In the old days when football was not a game from which anyone other than the top players expected to make any money, this was all well and good. But now, with the game's business potential well recognised and with so many clubs either listed or seeking a listing on the stock market, the rules are being tested to the limit. Sheffield United yesterday added its voice to the chorus of those demanding change.
There is no other stock market sector governed by rules of this type. Just imagine the outcry if Mercury Asset Management was banned from owning more than 1 per cent of Granada because it had more than 1 per cent of Carlton. As far as institutional shareholders are concerned, the rules are almost certainly unwarranted. It seems hard to believe that Carol Galley of MAM would attempt to fix a match because it suited her purposes that someone other than Man United won the League that year - hard to believe for everyone except Sir Rocco Forte and Greg Dyke, that is.
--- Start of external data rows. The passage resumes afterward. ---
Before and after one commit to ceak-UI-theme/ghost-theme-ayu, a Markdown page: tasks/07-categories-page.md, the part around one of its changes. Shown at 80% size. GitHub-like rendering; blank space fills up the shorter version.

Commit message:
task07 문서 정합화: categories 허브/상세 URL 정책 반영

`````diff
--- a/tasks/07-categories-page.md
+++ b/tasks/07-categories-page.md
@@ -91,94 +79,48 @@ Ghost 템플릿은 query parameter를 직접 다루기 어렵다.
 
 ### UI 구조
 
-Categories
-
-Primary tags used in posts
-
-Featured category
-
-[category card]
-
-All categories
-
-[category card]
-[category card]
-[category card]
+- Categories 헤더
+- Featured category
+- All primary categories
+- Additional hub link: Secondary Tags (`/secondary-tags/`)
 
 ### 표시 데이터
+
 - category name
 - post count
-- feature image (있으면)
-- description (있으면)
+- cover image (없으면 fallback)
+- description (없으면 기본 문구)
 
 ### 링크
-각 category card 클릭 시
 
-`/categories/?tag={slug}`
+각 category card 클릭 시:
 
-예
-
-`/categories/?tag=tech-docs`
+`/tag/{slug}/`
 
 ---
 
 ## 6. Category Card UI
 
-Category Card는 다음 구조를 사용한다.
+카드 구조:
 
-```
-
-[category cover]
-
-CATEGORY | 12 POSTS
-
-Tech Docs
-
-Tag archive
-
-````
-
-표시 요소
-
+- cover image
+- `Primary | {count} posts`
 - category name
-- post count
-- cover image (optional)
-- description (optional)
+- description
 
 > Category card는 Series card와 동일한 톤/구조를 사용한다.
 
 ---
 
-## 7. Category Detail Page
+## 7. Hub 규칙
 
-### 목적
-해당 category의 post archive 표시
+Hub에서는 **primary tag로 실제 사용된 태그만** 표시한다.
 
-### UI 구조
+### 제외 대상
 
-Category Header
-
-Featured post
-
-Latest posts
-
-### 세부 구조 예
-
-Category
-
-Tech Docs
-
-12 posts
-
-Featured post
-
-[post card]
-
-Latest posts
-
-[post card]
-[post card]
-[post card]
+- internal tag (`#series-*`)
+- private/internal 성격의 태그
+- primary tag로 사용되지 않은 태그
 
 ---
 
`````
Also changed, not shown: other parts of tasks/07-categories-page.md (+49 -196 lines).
Many of football's new investors want to go further so that one football club can own or control another outright. The business attractions of such consolidation are obvious, allowing clubs to share the costs of marketing, merchandising, ticketing and other overheads. But does it make for a credible League? The dangers are as obvious as the attractions. Is it really possible for two clubs to compete properly with each other when they have a common owner and manager? Ownership of clubs would become concentrated in fewer and fewer hands, and the gap between rich and poor clubs would widen with the birth of nursery, or feeder, clubs, serving their larger masters. Over time the lower football divisions might disappear altogether.
There's not much doubt who will eventually triumph in this debate, however. As always, it will be money.